The Church is not built only by what is seen exteriorly, but also with the wealth of the holiness of many people. There are certainly many holy people in Germany, who thank God for their belonging to the Catholic Church and who want to love all of the citizens of Germany and of the world with the love of Christ.
Q: The Holy Father would like to show that joy comes from being a Christian. What kind of joy is this?
Bishop Echevarría: The Holy Father has emphasized recently that, far from what some people would like one to believe, Christianity is not a weight; rather, the ensemble of precepts are those wings of which Benedict XVI has spoken, which help us to fly to the Creator, to God, who follows each one of us close up.
Therefore, the joy consists of knowing that, in all the circumstances in which we find ourselves, we have a Father who never abandons us and who takes care of us in all those situations.

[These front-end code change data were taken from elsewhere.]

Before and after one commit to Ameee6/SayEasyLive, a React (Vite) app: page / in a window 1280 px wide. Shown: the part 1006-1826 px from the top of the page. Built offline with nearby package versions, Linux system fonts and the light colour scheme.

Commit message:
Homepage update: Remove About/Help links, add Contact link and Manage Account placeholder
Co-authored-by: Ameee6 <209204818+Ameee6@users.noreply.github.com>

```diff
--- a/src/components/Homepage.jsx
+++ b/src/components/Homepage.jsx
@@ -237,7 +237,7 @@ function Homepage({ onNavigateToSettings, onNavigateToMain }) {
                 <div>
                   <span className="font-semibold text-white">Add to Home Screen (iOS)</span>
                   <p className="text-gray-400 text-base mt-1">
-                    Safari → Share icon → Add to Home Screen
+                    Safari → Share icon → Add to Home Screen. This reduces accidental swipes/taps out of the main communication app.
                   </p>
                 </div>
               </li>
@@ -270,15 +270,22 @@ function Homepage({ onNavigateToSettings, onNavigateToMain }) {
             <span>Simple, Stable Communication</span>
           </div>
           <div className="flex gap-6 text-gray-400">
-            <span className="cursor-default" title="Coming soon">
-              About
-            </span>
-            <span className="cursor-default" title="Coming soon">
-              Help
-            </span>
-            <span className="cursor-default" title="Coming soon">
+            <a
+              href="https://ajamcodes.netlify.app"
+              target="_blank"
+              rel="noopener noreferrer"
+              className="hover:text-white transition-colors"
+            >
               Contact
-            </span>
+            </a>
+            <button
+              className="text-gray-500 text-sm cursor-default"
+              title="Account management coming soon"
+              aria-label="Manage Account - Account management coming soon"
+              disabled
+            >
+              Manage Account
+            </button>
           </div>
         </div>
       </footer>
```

In human life there is no lack of pain and sacrifice, as it was not lacking for him who is the model for all Christians -- our Lord Jesus Christ -- and for the person who was closest to Jesus Christ, the Virgin Mary.
This does not mean masochism, but is the result of love, because -- even in what is most human -- there is no love or self-giving, without sacrifice, which consists in spending oneself happily for others.
Q: Your predecessor, St. Josemaría [Escrivá], founded Opus Dei to teach all people that they can be saints, without doing extraordinary things. What, therefore, is holiness? How does one become a saint?
Bishop Echevarría: St. Josemaría took up the teachings and the preaching of Jesus Christ, who "coepit facere et docere," who first began to do, and then preached -- at the beginning, with his humble birth, poor, in a cave, surrounded by the love of Mary and Joseph and the shepherds -- poor men, but with a great capacity to love -- and then also by the Wise Men who went to worship him.
Although the latter had human means, at that moment of search for the King of the Jews, they let us see that they had the same or greater need than the shepherds.
Holiness is to try to see God in what occupies us at any given moment. To identify oneself with Christ without having to take recourse to extraordinary things; great abnegations are not an imperative -- though they must not be excluded if they come -- or sought freely and voluntarily if the Lord does not ask them.
That is why, what is important is to do the will of God at every moment, carrying out heroically the duty of every moment, without drawing back from the suggestion of fidelity that precisely Christ asks of us, in what is pleasant or unpleasant.